Among the entries below, find the lines with the word "useEffect" and return them.

Top of EXTRACTED MATERIAL

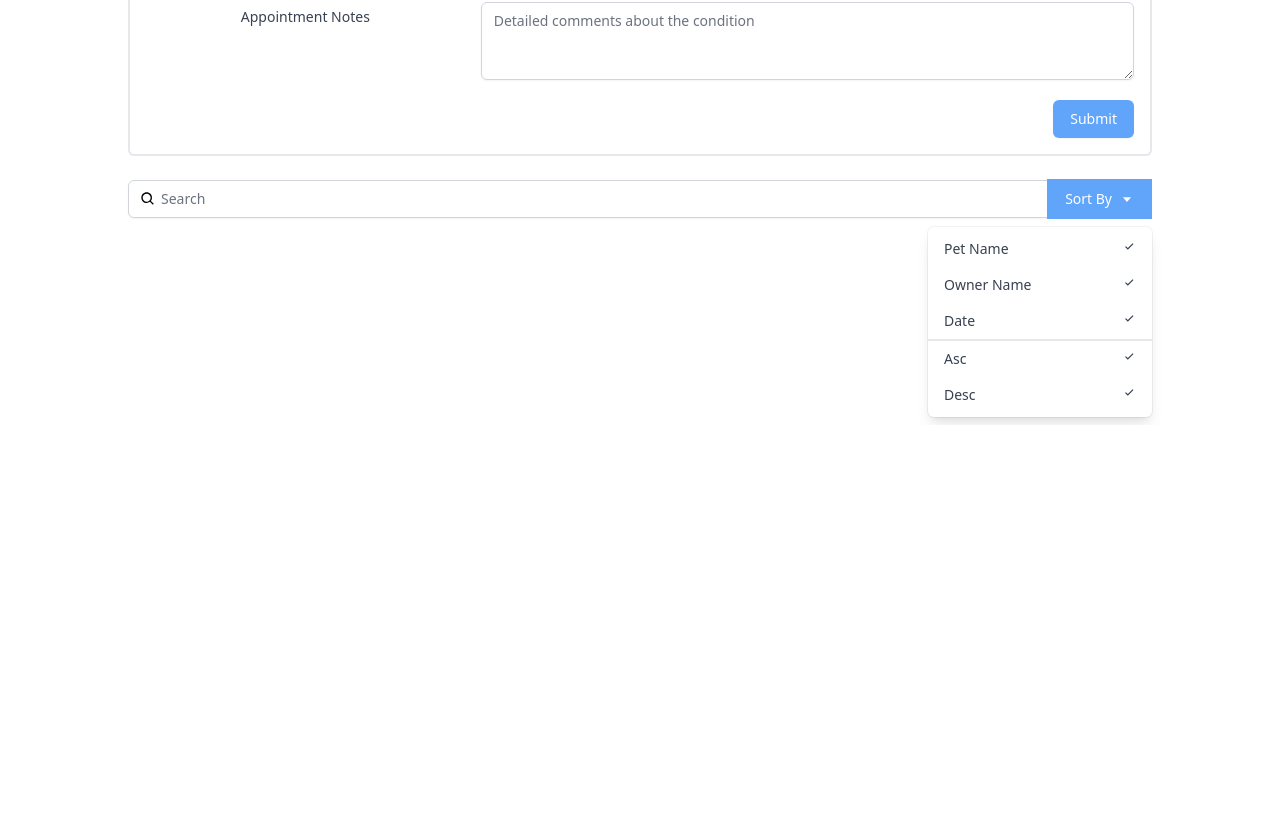
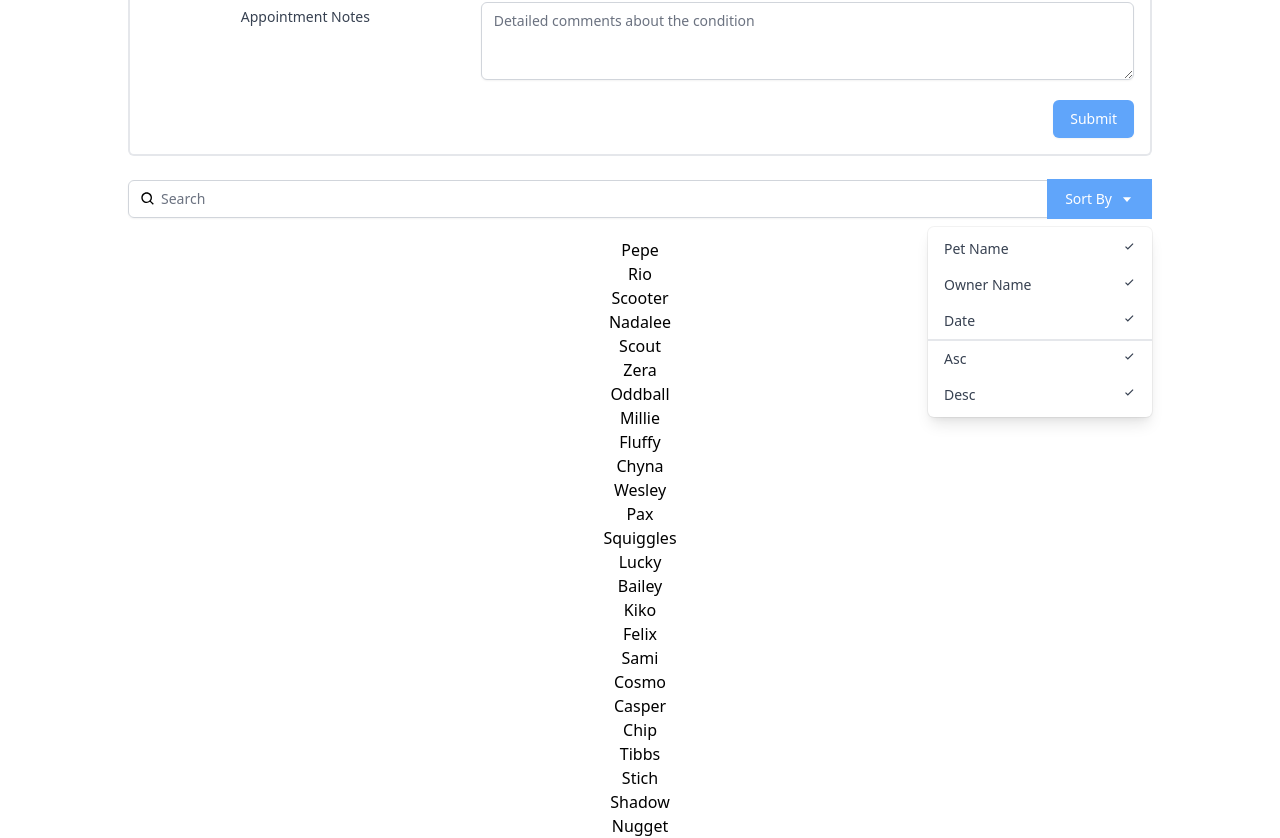
Before and after one commit to mandanemedia/appointment-list, a React (Create React App) app: page / in a window 1280 px wide. Shown: the part 375-1213 px from the top of the page. Before the commit the page ends 800 px from the top, so only its background shows below. Built offline with nearby package versions, Linux system fonts and the light colour scheme.

Commit message:
Add useEffect to fetch data

```diff
--- /dev/null
+++ b/public/data.json
@@ -0,0 +1,177 @@
+[
+    {
+      "id": "0",
+      "petName": "Pepe",
+      "ownerName": "Reggie Tupp",
+      "aptNotes": "It's time for this rabbit's post spaying surgery checkup",
+      "aptDate": "2018-11-28 13:30"
+    },
+    {
+      "id": "1",
+      "petName": "Rio",
+      "ownerName": "Philip Ransu",
+      "aptNotes": "Rio is up for his next round of vaccinations",
+      "aptDate": "2018-11-28 10:15"
+    },
+    {
+      "id": "2",
+      "petName": "Scooter",
+      "ownerName": "Zachary Heilyn",
+      "aptNotes": "Scooter has been pawing at his ear and may have an ear infection",
+      "aptDate": "2018-11-28 14:45"
+    },
+    {
+      "id": "3",
+      "petName": "Nadalee",
+      "ownerName": "Krystle Valerija",
+      "aptNotes": "This dog is coming in for his monthly nail trim and grooming",
+      "aptDate": "2018-11-28 16:00"
+    },
+    {
+      "id": "4",
+      "petName": "Scout",
+      "ownerName": "Nicolette Bardeau",
+      "aptNotes": "This dog is coming in for his annual checkup and vaccinations",
+      "aptDate": "2018-11-28 9:00"
+    },
+    {
+      "id": "5",
+      "petName": "Zera",
+      "ownerName": "Austin Finnagan",
+      "aptNotes": "This iguana's is showing signs of dementia associated with his old age",
+      "aptDate": "2018-11-29 13:15"
+    },
+    {
+      "id": "6",
+      "petName": "Oddball",
+      "ownerName": "Howie Cadell",
+      "aptNotes": "Oddball has a hard lump on right front foot",
+      "aptDate": "2018-11-29 10:00"
+    },
+    {
+      "id": "7",
+      "petName": "Millie",
+      "ownerName": "Freya Terray",
+      "aptNotes": "MIllie has exhibited signs of an upset stomach and is not eating regularly",
+      "aptDate": "2018-11-29 11:45"
+    },
+    {
+      "id": "8",
+      "petName": "Fluffy",
+      "ownerName": "Tracy Westbay",
+      "aptNotes": "Fluffy has some matted hair that needs to be groomed",
+      "aptDate": "2018-11-29 14:30"
+    },
+    {
+      "id": "9",
+      "petName": "Chyna",
+      "ownerName": "Sandie Gobnet",
+      "aptNotes": "This turtle is coming in for a checkup and to be tested for Salmonella",
+      "aptDate": "2018-11-29 16:00"
+    },
+    {
+      "id": "10",
+      "petName": "Wesley",
+      "ownerName": "Nathan Cayden",
+      "aptNotes": "This dog is returning for his next heartworm treatment visit",
+      "aptDate": "2018-11-29 8:30"
+    },
+    {
+      "id": "11",
+      "petName": "Pax",
+      "ownerName": "Sarah Greer",
+      "aptNotes": "This senior dog has been sluggish and showing lethargic behavior",
+      "aptDate": "2018-11-30 10:15"
+    },
+    {
+      "id": "12",
+      "petName": "Squiggles",
+      "ownerName": "Madisyn Roope",
+      "aptNotes": "Squiggles is due for her annual checkup and vaccinations",
+      "aptDate": "2018-11-30 11:30"
+    },
+    {
+      "id": "13",
+      "petName": "Lucky",
+      "ownerName": "Lisa Choy-Wu",
+      "aptNotes": "This cat has tartar buildup and her owner would like his teeth cleaned",
+      "aptDate": "2018-11-30 14:30"
+    },
+    {
+      "id": "14",
+      "petName": "Bailey",
+      "ownerName": "Leslie Richardson",
+      "aptNotes": "This cat is suffering from hotspots and dermatitis",
+      "aptDate": "2018-11-30 15:45"
+    },
+    {
+      "id": "15",
+      "petName": "Kiko",
+      "ownerName": "Kathlyn Zlata",
+      "aptNotes": "Kiko has been exhibiting excessive thirst and weight loss for the past few weeks",
+      "aptDate": "2018-11-30 9:00"
+    },
+    {
+      "id": "16",
+      "petName": "Felix",
+      "ownerName": "Francine Benet",
+      "aptNotes": "Felix's mom is coming in to follow up on  lab work results",
+      "aptDate": "2018-12-1 13:00"
+    },
+    {
+      "id": "17",
+      "petName": "Sami",
+      "ownerName": "Maggie Rickland",
+      "aptNotes": "Sami has had some changes in his bathroom in habits",
+      "aptDate": "2018-12-1 10:00"
+    },
+    {
+      "id": "18",
+      "petName": "Cosmo",
+      "ownerName": "Jennifer Dawson",
+      "aptNotes": "Cosmo's mom would like us to check for arthritic conditions and do a routine checkup",
+      "aptDate": "2018-12-1 11:30"
+    },
+    {
+      "id": "19",
+      "petName": "Casper",
+      "ownerName": "Dalania Devitto",
+      "aptNotes": "This dog is coming in for a nail trim and grooming",
+      "aptDate": "2018-12-1 15:15"
+    },
+    {
+      "id": "20",
+      "petName": "Chip",
+      "ownerName": "Jason Hemlock",
+      "aptNotes": "This fish has a spotty white patch developing on his back ",
+      "aptDate": "2018-12-1 8:45"
+    },
+    {
+      "id": "21",
+      "petName": "Tibbs",
+      "ownerName": "Shad Cayden",
+      "aptNotes": "Tibbs has had an ongoing rash and cold symptoms and we are going to run allergy tests",
+      "aptDate": "2018-12-2 13:30"
+    },
+    {
+      "id": "22",
+      "petName": "Stich",
+      "ownerName": "Dennis Nicholback",
+      "aptNotes": "Stich has been having some stomach issues and is due for his vaccinations",
+      "aptDate": "2018-12-2 10:15"
+    },
+    {
+      "id": "23",
+      "petName": "Shadow",
+      "ownerName": "Audry Topsy",
+      "aptNotes": "This cat has a red swollen eye with a discharge",
+      "aptDate": "2018-12-2 15:00"
+    },
+    {
+      "id": "24",
+      "petName": "Nugget",
+      "ownerName": "Darla Branson",
+      "aptNotes": "This little fish Nugget, has a rash on his stomach area",
+      "aptDate": "2018-12-2 9:00"
+    }
+  ]
--- a/src/App.js
+++ b/src/App.js
@@ -1,10 +1,20 @@
+import { useState, useEffect } from "react";
 import { BiCalendar } from "react-icons/bi"
 import Search from "./components/Search"
 import AddAppointment from "./components/AddAppointment"
 import "./App.css"
 
+const App = () => {
+  const [appointmentList, setAppointmentList] = useState([]);
 
-const App = () => {
+  const getAppointments = async () => {
+     const response = await fetch("data.json")
+     const data = await response.json();
+     setAppointmentList(data);
+  }
+  useEffect(() => {
+    getAppointments();
+  }, []);
 
   return (
     <div className="App container mx-auto mt-3 font-thin">
@@ -13,6 +23,11 @@
       </h1>
       <AddAppointment />
       <Search />
+      {appointmentList.map(
+        appointment=>(
+          <h1 key={appointment.id}>{appointment.petName}</h1>
+        )
+      )}
     </div>
   );
 }
```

Bottom of EXTRACTED MATERIAL

**REPLY TO THE EXERCISE**
Add useEffect to fetch data
+import { useState, useEffect } from "react";
+  useEffect(() => {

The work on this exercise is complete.